Ellington's legacy is, of course, a great starting point to glue together any two musical generations, but this album goes beyond that; showcasing eccentric and sadly underappreciated vocalist Hibbler in more then reverent company of the even more excentric multi-instrumentalist Kirk, with the added bonus of an extremely versatile and competent rhythm section consisting of Hank Jones (p), Ron Carter (b) and Oliver Jackson (dm).
Yes, this is definitely not a full-time Rahsaan Roland Kirk album (I must warn Kirk fans!), it is a gentle meeting of the times in which both parties contribute the best and the most sensitive extrovert and subtle jazz they can share with each other.
Mind you, only first 5 songs feature Hibbler, but his unique phrasing is really impresive, particularly on "Don't get around much anymore" and, my favorite number, "Lover come back to me", whereas Kirk uses his incredible tallent with taste, not showing off his ability to play more than one instrument at the same time. When he does his staff, he actually sounds like two (or even more) musicians working together very well.
Leon Thomas'vocal at the last song ("Dream") are not unpleasant but are no match to Hibbler's, nor do they work well with the original concept of the album.
However, all in all, this is great and imaginative music so some conceptual glitches shouldn't diminish the listening pleasure.

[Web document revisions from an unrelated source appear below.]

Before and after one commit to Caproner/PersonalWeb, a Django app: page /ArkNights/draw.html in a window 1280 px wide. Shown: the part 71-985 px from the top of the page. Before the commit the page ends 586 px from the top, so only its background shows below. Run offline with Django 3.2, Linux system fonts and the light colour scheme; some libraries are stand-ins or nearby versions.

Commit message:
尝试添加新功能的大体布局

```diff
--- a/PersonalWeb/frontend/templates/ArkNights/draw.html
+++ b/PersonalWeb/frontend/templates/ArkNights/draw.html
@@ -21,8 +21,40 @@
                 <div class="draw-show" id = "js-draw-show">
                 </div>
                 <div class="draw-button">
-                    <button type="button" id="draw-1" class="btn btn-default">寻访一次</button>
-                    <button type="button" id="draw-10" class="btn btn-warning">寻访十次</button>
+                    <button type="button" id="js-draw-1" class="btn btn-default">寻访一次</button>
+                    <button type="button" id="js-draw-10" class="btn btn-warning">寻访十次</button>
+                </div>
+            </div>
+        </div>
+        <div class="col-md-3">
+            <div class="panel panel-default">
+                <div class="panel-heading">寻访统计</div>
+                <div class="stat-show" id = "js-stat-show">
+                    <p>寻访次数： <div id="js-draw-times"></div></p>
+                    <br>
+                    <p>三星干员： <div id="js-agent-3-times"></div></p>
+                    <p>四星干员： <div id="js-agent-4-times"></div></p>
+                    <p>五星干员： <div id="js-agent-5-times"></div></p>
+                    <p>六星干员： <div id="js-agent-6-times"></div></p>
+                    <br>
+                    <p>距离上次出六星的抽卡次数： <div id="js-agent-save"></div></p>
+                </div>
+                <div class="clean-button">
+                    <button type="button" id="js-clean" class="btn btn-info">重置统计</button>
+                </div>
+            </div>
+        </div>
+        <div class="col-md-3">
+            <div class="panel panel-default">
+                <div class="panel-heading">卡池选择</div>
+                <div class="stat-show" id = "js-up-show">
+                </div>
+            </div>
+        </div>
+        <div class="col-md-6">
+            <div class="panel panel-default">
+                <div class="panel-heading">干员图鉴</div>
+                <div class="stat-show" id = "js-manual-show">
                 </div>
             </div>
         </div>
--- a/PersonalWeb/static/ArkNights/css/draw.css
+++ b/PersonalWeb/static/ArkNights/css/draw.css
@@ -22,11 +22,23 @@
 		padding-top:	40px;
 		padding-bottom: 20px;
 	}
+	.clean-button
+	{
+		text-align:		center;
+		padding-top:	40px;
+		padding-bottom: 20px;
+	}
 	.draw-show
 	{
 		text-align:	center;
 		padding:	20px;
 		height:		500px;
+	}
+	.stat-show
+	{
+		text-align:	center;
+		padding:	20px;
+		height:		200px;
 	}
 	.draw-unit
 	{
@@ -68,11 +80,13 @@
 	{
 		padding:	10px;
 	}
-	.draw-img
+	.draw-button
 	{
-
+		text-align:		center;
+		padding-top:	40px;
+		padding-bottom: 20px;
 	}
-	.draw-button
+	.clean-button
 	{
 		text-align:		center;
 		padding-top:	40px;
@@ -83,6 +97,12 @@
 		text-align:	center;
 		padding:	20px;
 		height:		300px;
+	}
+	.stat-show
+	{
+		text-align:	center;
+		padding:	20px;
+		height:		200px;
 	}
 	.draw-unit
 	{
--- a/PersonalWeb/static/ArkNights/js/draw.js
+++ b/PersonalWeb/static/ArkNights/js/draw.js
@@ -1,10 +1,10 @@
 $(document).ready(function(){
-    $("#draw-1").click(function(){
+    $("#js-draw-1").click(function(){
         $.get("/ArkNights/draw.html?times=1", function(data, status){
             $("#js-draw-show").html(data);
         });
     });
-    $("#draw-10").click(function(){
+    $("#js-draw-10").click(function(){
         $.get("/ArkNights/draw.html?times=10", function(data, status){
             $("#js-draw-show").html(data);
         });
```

By Nikica Gilic.
Ron Carter- Bass
Charles Crosby- Drums
Major Holley- Bass
Al Hibbler- Vocals
Leon Thomas- Vocals
Oliver Jackson- Drums

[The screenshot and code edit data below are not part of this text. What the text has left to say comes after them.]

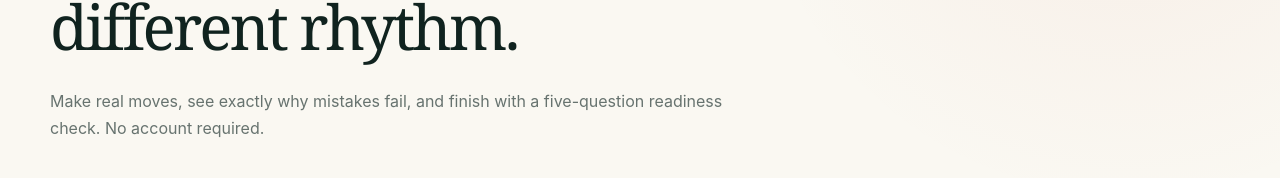
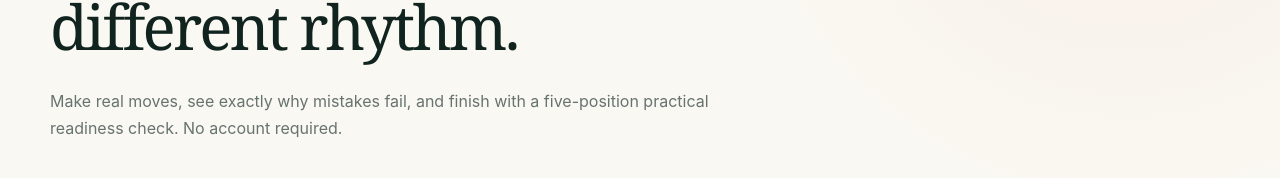
Before and after one commit to maxwellzhung/xiangqi-arena, a Next.js app: page /learn in a window 1280 px wide. Shown: the part 290-468 px from the top of the page. Built offline with nearby package versions, Linux system fonts and the light colour scheme.

Commit message:
Localize practical assessment copy

```diff
--- a/app/i18n.tsx
+++ b/app/i18n.tsx
@@ -106,7 +106,7 @@ const english = {
   "intro.learn.eyebrow": "LEARN BY DOING · ABOUT 8 MINUTES",
   "intro.learn.title": "A familiar strategy. A different rhythm.",
   "intro.learn.copy":
-    "Make real moves, see exactly why mistakes fail, and finish with a five-question readiness check. No account required.",
+    "Make real moves, see exactly why mistakes fail, and finish with a five-position practical readiness check. No account required.",
   "intro.leaderboard.eyebrow": "RATED 10+0 · THIS SEASON",
   "intro.leaderboard.title": "The Han vs Chu leaderboard",
   "intro.leaderboard.copy":
@@ -269,7 +269,7 @@ const simplifiedChinese: TranslationTable = {
   "intro.learn.eyebrow": "边做边学 · 约 8 分钟",
   "intro.learn.title": "熟悉的策略，不同的节奏。",
   "intro.learn.copy":
-    "亲自走棋，准确了解错误原因，并以五道准备度测试题结束课程。无需账户。",
+    "亲自走棋，准确了解错误原因，并以五个实战局面的准备度测试结束课程。无需账户。",
   "intro.leaderboard.eyebrow": "本赛季 · 10+0 等级分",
   "intro.leaderboard.title": "楚汉排行榜",
   "intro.leaderboard.copy":
@@ -424,7 +424,7 @@ const traditionalChinese: TranslationTable = {
   "intro.learn.eyebrow": "邊做邊學 · 約 8 分鐘",
   "intro.learn.title": "熟悉的策略，不同的節奏。",
   "intro.learn.copy":
-    "親自走棋，準確了解錯誤原因，並以五道準備度測驗題結束課程。無需帳戶。",
+    "親自走棋，準確了解錯誤原因，並以五個實戰局面的準備度測驗結束課程。無需帳戶。",
   "intro.leaderboard.eyebrow": "本賽季 · 10+0 等級分",
   "intro.leaderboard.title": "楚漢排行榜",
   "intro.leaderboard.copy":
@@ -580,7 +580,7 @@ const japanese: TranslationTable = {
   "intro.learn.eyebrow": "実践で学ぶ · 約8分",
   "intro.learn.title": "なじみのある戦略、新しいリズム。",
   "intro.learn.copy":
-    "実際に駒を動かし、なぜ手が失敗するのかを確認し、5問の理解度チェックで仕上げます。アカウントは不要です。",
+    "実際に駒を動かし、なぜ手が失敗するのかを確認し、5つの実戦局面による理解度チェックで仕上げます。アカウントは不要です。",
   "intro.leaderboard.eyebrow": "今シーズン · レーティング 10+0",
   "intro.leaderboard.title": "Han vs Chu ランキング",
   "intro.leaderboard.copy":
```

Hank Jones- Piano
Lonnie Liston Smith- Piano
Rahsaan Roland Kirk- Clarinet, Flute, Saxophone
A1. Do Nothin` Till You Hear From Me   4:38
A2. Daybreak   3:12
A3. Lover Come Back to Me   3:48
A4. Don`t Get Around Much Anymore   2:53
A5. This Love of Mine   4:55
B1. Carney and Begard Place   5:34
B2. I Didn`t Know About You   4:01
B3. Something `Bout Believing   6:05
B4. Dream   2:30


  1. Excellent,keen to hear this,thanks.

  2. it is.
    i keep listening for last 38 years :)

  3. Thanks for this. There's not much Al Hibbler about anyways!